▶ **How to complete this task**
Read through the records below and copy each line that uses the word "label".

___ Provided records ___

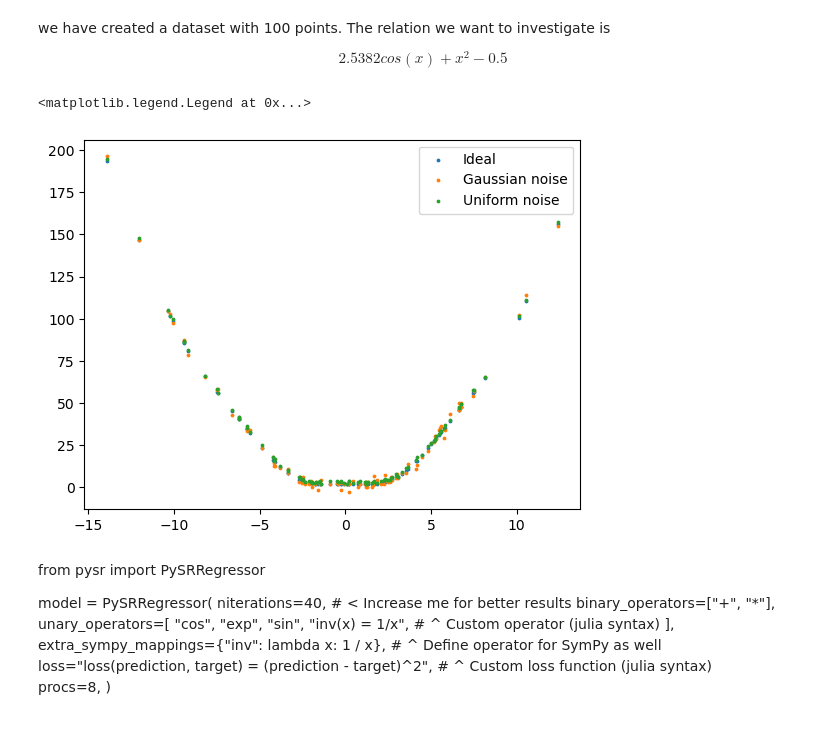
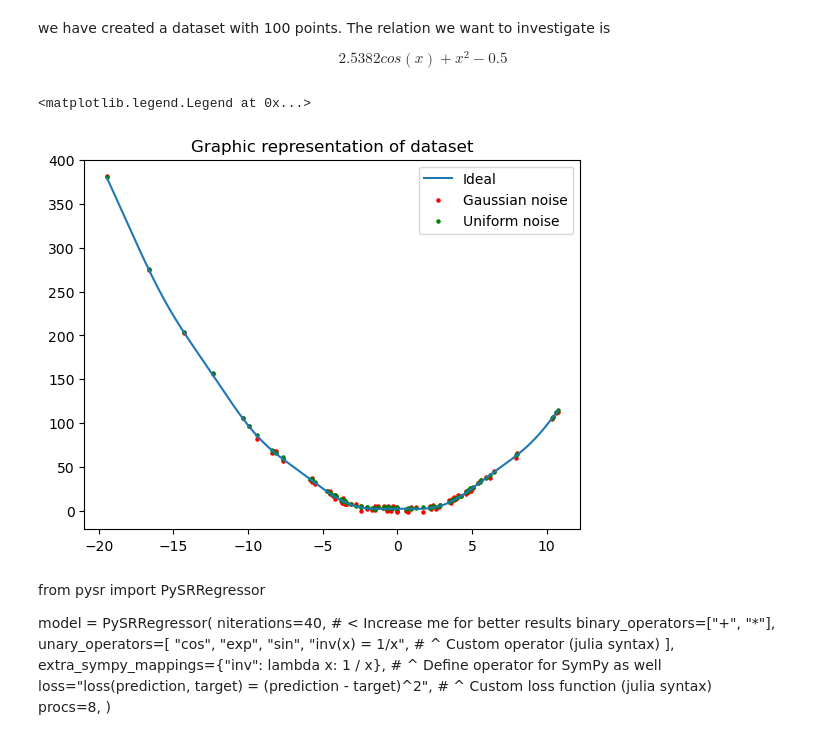
Before and after one commit to farocrown/Simreg, a Jupyter notebook: sr_try1.ipynb, the cells around one changed output. Drawn from its saved outputs; the diff is of its cells as text; code cells hidden in the pictures.

```diff
--- a/sr_try1.ipynb
+++ b/sr_try1.ipynb
@@ -24,13 +22,16 @@ y = 2.5382 * np.cos(X) + X ** 2 - 0.5
 n = y + a*np.random.randn(100,1)
 u = y + a*np.random.rand(100,1)
 # %%
-plt.scatter(X,y, label='Ideal', s=3)
-plt.scatter(X,n, label='Gaussian noise', s=3)
-plt.scatter(X,u, label='Uniform noise', s=3)
+x = np.arange(np.min(X),np.max(X)+0.2, 0.2)
+g = 2.5382 * np.cos(x) + x ** 2 - 0.5
+plt.plot(x,g, label='Ideal')
+plt.scatter(X,n, label='Gaussian noise', s=5, color='r')
+plt.scatter(X,u, label='Uniform noise', s=5, color='green')
+plt.title('Graphic representation of dataset')
 plt.legend()
 # %% [output]
 <matplotlib.legend.Legend at 0x...>
-[figure, old version]
+[figure, new version]
 # %% [markdown]
 from pysr import PySRRegressor
 
```
Also changed, not shown: parts of 40 cells of this notebook.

___

▶ **Solution for this exercise**
-plt.scatter(X,y, label='Ideal', s=3)
-plt.scatter(X,n, label='Gaussian noise', s=3)
-plt.scatter(X,u, label='Uniform noise', s=3)
+plt.plot(x,g, label='Ideal')
+plt.scatter(X,n, label='Gaussian noise', s=5, color='r')
+plt.scatter(X,u, label='Uniform noise', s=5, color='green')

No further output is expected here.